Latest Cease-Fire In Gaza Collapses

  • Playlist
  • Download
  • Embed
    <iframe src="http://www.npr.org/player/embed/341826143/341826144" width="100%" height="290" frameborder="0" scrolling="no" title="NPR embedded audio player">
  • Transcript

Israel has resumed targeting terror sites across the Gaza Strip after renewed rocket attacks on the Jewish state. The action casts doubts on the future of indirect talks in Cairo to end the fighting.


The latest cease-fire between Israel and Hamas has now collapsed. Since fighting resumed yesterday, Palestinian officials say 11 people have been killed - and that includes children. Gaza militants launched rockets toward Tel Aviv and Jerusalem, several of them were intercepted by Israel's missile defense system. NPR's Philip Reeves reports from Gaza City.

PHILIP REEVES, BYLINE: Nearly a week of diplomacy, led by Egypt, has come to nothing. Israel says militants in Gaza were at fault. It says yesterday they violated a cease-fire by firing a volley of rockets into Israel. Israel's armed forces retaliated with missile strikes continuing off and on through the night. Their targets appear to have included the veteran head of Hamas's military wing, Mohammed Deif. Palestinian sources say Deif's wife and two-year-old daughter were killed, but not Deif himself. He has a long record of surviving assassination attempts. Israel says Hamas militants and others have fired more than 70 rockets since yesterday's cease-fire violation. The Israeli military has recalled for duty 2000 Army reservists sent home a few weeks back. Egyptian officials are said to be pressing for a new cease-fire and a return to indirect talks. The chances seem slim. Palestinian officials say the death toll in Gaza has risen above 2000 since the war began last month. Sixty-four Israeli soldiers and three civilians in Israel have also been killed. Now both sides are bracing for more conflict. Philip Reeves, NPR News, Gaza.

Copyright © 2014 NPR. All rights reserved. Visit our website terms of use and permissions pages at www.npr.org for further information.

NPR transcripts are created on a rush deadline by a contractor for NPR, and accuracy and availability may vary. This text may not be in its final form and may be updated or revised in the future. Please be aware that the authoritative record of NPR’s programming is the audio.



Please keep your community civil. All comments must follow the NPR.org Community rules and terms of use, and will be moderated prior to posting. NPR reserves the right to use the comments we receive, in whole or in part, and to use the commenter's name and location, in any medium. See also the Terms of Use, Privacy Policy and Community FAQ.

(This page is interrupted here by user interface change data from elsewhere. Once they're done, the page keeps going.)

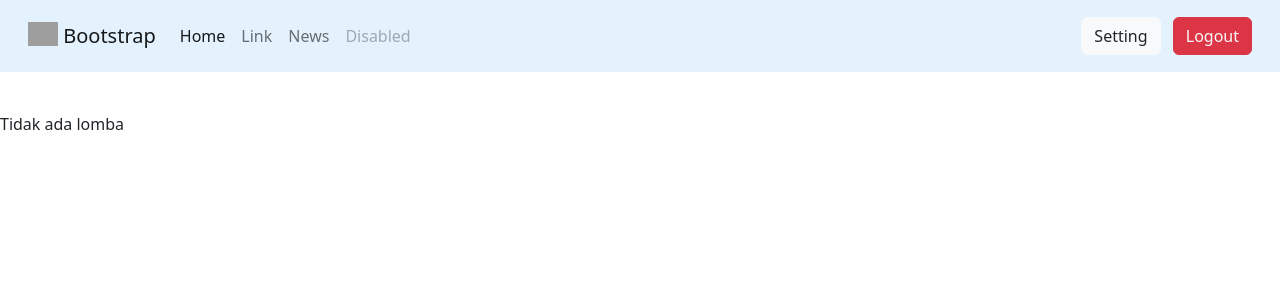
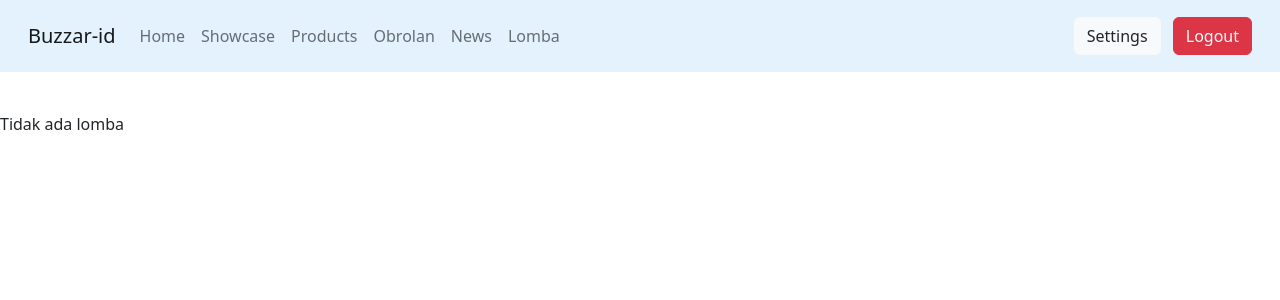
Before and after one commit to PBP22-23-C-11/PTS-Kelompok-C11, a Django app: page /lomba/all/ in a window 1280 px wide. Shown: the top 300 px of the page. Run offline with Django 4.2, Linux system fonts and the light colour scheme; the visitor is signed in with stand-in values (Sample User, id 1); data that the repository does not hold is empty; grey boxes are pictures that could not be loaded.

Commit message:
feat: navbar

```diff
--- a/static/js/news/article.js
+++ b/static/js/news/article.js
@@ -13,3 +13,7 @@ function getArticleId() {
 function getAuthorId() {
     return parseInt($('#value-author-id').text());
 }
+
+$(document).ready(function() {
+    $('#nav-item-news').addClass('active');
+});
--- a/static/js/news/news.js
+++ b/static/js/news/news.js
@@ -75,6 +75,8 @@ function refreshArticleList(data) {
 }
 
 $(document).ready(function() {
+    $('#nav-item-news').addClass('active');
+
     updateNonSortBy();
     updateSortBy();
     submitForm();
--- /dev/null
+++ b/static/js/utils.js
@@ -0,0 +1,8 @@
+function escapeHTML(unsafe) {
+    return unsafe
+        .replace(/&/g, "&amp;")
+        .replace(/</g, "&lt;")
+        .replace(/>/g, "&gt;")
+        .replace(/"/g, "&quot;")
+        .replace(/'/g, "&#039;");
+}
--- a/templates/base.html
+++ b/templates/base.html
@@ -1,157 +1,67 @@
 {% load static %}
 <!DOCTYPE html>
 <html lang="en">
-
     <head>
         <meta charset="UTF-8">
         <meta name="viewport" content="width=device-width, initial-scale=1.0">
         <link rel="stylesheet" href="{% static 'css/style.css' %}">
         <link href="https://cdn.jsdelivr.net/npm/bootstrap@5.2.1/dist/css/bootstrap.min.css" rel="stylesheet" integrity="sha384-iYQeCzEYFbKjA/T2uDLTpkwGzCiq6soy8tYaI1GyVh/UjpbCx/TYkiZhlZB6+fzT" crossorigin="anonymous">
         <script src="https://ajax.googleapis.com/ajax/libs/jquery/3.6.0/jquery.min.js"></script>
-  <script>
-      function escapeHTML(unsafe) {
-          return unsafe
-              .replace(/&/g, "&amp;")
-              .replace(/</g, "&lt;")
-              .replace(/>/g, "&gt;")
-              .replace(/"/g, "&quot;")
-              .replace(/'/g, "&#039;");
-      }
-  </script>
+        <script src="{% static 'js/utils.js' %}"></script>
         {% block meta %}
         {% endblock meta %}
     </head>
-
     <body>
-{% if user.is_authenticated %}
-<!-- <nav class="navbar p-3 mb-3" style="background-color: #e3f2fd;">
-    <div class="container-fluid">
-        <a class="navbar-brand" href="#">
-            <img src="https://getbootstrap.com/docs/5.2/assets/brand/bootstrap-logo.svg" alt="Logo" width="30" height="24" class="d-inline-block align-text-top">
-            Bootstrap
-        </a>
-
-        <div class="d-flex flex-row">
-            <div class="dropdown" style="float: right;">
-                <a href="#" class="d-block link-dark text-decoration-none dropdown-toggle" data-bs-toggle="dropdown" aria-expanded="false">
-                  <img src="https://github.com/mdo.png" alt="mdo" width="32" height="32" class="rounded-circle">
-                </a>
-                <ul class="dropdown-menu text-small">
-                  <li><a class="dropdown-item" href="#">New project...</a></li>
-                  <li><a class="dropdown-item" href="#">Settings</a></li>
-                  <li><a class="dropdown-item" href="#">Profile</a></li>
-                  <li><hr class="dropdown-divider"></li>
-                  <li><a class="dropdown-item" href="#">Sign out</a></li>
-                </ul>
-              </div>
-        </div>
-    </div>
-</nav> -->
-
         <nav class="navbar navbar-expand-lg p-3" style="background-color: #e3f2fd;">
             <div class="container-fluid">
-        <a class="navbar-brand" href="#">
-            <img src="https://getbootstrap.com/docs/5.2/assets/brand/bootstrap-logo.svg" alt="Logo" width="30" height="24" class="d-inline-block align-text-top">
-            Bootstrap
+                <a class="navbar-brand" href="/">
+                    <!-- <img src="https://getbootstrap.com/docs/5.2/assets/brand/bootstrap-logo.svg" alt="Logo" width="30" height="24" class="d-inline-block align-text-top"> -->
+                    Buzzar-id
                 </a>
-
-        <button class="navbar-toggler" type="button" data-bs-toggle="collapse" data-bs-target="#navbarNavDarkDropdown" aria-controls="navbarNavDarkDropdown" aria-expanded="false" aria-label="Toggle navigation">
+                <button class="navbar-toggler" type="button" data-bs-toggle="collapse" data-bs-target="#navbarTogglerDemo02" aria-controls="navbarTogglerDemo02" aria-expanded="false" aria-label="Toggle navigation">
                     <span class="navbar-toggler-icon"></span>
                 </button>
-
-        <div class="collapse navbar-collapse" id="navbarNavDarkDropdown">
+                <div class="collapse navbar-collapse" id="navbarTogglerDemo02">
                     <ul class="navbar-nav me-auto mb-2 mb-lg-0">
                         <li class="nav-item">
-                    <a class="nav-link active" aria-current="page" href="/">Home</a>
+                            <a id="nav-item-home" class="nav-link" href="/">Home</a>
                         </li>
                         <li class="nav-item">
-                    <a class="nav-link" href="#">Link</a>
+                            <a id="nav-item-showcase" class="nav-link" href="/showcase/">Showcase</a>
                         </li>
                         <li class="nav-item">
-                    <a class="nav-link" href="/news/">News</a>
+                            <a id="nav-item-products" class="nav-link" href="/products/">Products</a>
                         </li>
                         <li class="nav-item">
-                    <a class="nav-link disabled">Disabled</a>
+                            <a id="nav-item-obrolan" class="nav-link" href="/obrolan/">Obrolan</a>
+                        </li>
+                        <li class="nav-item">
+                            <a id="nav-item-news" class="nav-link" href="/news/">News</a>
+                        </li>
+                        <li class="nav-item">
+                            <a id="nav-item-lomba" class="nav-link" href="/lomba/">Lomba</a>
                         </li>
                     </ul>
-
                     <div class="text-end">
-                <button type="button" class="btn btn-light text-dark me-2">Setting</button>
+                        {% if user.is_authenticated %}
+                            <button type="button" class="btn btn-light text-dark me-2">Settings</button>
                             <button type="button" class="btn btn-danger">
                                 <a class="link-light text-decoration-none" href="/logout">Logout</a>
                             </button>
-            </div>
-        </div>
-    </div>
-</nav>
-
-<!-- <nav class="navbar shadow navbar-expand-lg bg-light">
-    <div class="container-fluid">
-      <a class="navbar-brand" href="#">
-        <img src="https://getbootstrap.com/docs/5.2/assets/brand/bootstrap-logo.svg" alt="Logo" height="70" class="d-inline-block align-text-top">
-      </a>
-      <div class="d-flex flex-row">
-        <div class="dropdown m-auto mx-3">
-          <button class="btn btn-primary dropdown-toggle" type="button" data-bs-toggle="dropdown" aria-expanded="false">
-            Profile
-          </button>
-          <ul class="dropdown-menu">
-            <li><a class="dropdown-item" href="#">New project...</a></li>
-            <li><a class="dropdown-item" href="#">Settings</a></li>
-            <li><a class="dropdown-item" href="#">Profile</a></li>
-                <li><hr class="dropdown-divider"></li>
-            <li><a class="dropdown-item" href="#">Sign out</a></li>
-          </ul>
-        </div>
-        <img src="https://github.com/mdo.png" class="rounded-circle shadow avatar m-auto mx-3">
-      </div>
-    </div>
-</nav> -->
-
                         {% else %}
-<nav class="navbar navbar-expand-lg p-3" style="background-color: #e3f2fd;">
-    <div class="container-fluid">
-        <a class="navbar-brand" href="#">
-            <img src="https://getbootstrap.com/docs/5.2/assets/brand/bootstrap-logo.svg" alt="Logo" width="30" height="24" class="d-inline-block align-text-top">
-            Bootstrap
-        </a>
-
-        <button class="navbar-toggler" type="button" data-bs-toggle="collapse" data-bs-target="#navbarTogglerDemo02" aria-controls="navbarTogglerDemo02" aria-expanded="false" aria-label="Toggle navigation">
-            <span class="navbar-toggler-icon"></span>
-        </button>
-
-        <div class="collapse navbar-collapse" id="navbarTogglerDemo02">
-            <ul class="navbar-nav me-auto mb-2 mb-lg-0">
-            <li class="nav-item">
-                <a class="nav-link active" aria-current="page" href="#">Home</a>
-            </li>
-            <li class="nav-item">
-                <a class="nav-link" href="#">Link</a>
-            </li>
-            <li class="nav-item">
-                <a class="nav-link" href="/news/">News</a>
-            </li>
-            <li class="nav-item">
-                <a class="nav-link disabled">Disabled</a>
-            </li>
-            </ul>
-
-            <div class="text-end">
                             <button type="button" class="btn btn-light">
                                 <a class="link-dark text-decoration-none" href="/login">Login</a>
                             </button>
                             <button type="button" class="btn btn-warning">
                                 <a class="link-dark text-decoration-none" href="/register">Sign-Up</a>
                             </button>
+                        {% endif %}
                     </div>
                 </div>
             </div>
         </nav>
-{% endif %}
-
         {% block content %}
         {% endblock content %}
         <script src="https://cdn.jsdelivr.net/npm/bootstrap@5.2.2/dist/js/bootstrap.bundle.min.js" integrity="sha384-OERcA2EqjJCMA+/3y+gxIOqMEjwtxJY7qPCqsdltbNJuaOe923+mo//f6V8Qbsw3" crossorigin="anonymous"></script>
     </body>
-
 </html>
```
Lines whose indentation alone changed are shown as unchanged.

NPR thanks our sponsors

Become an NPR sponsor

Support comes from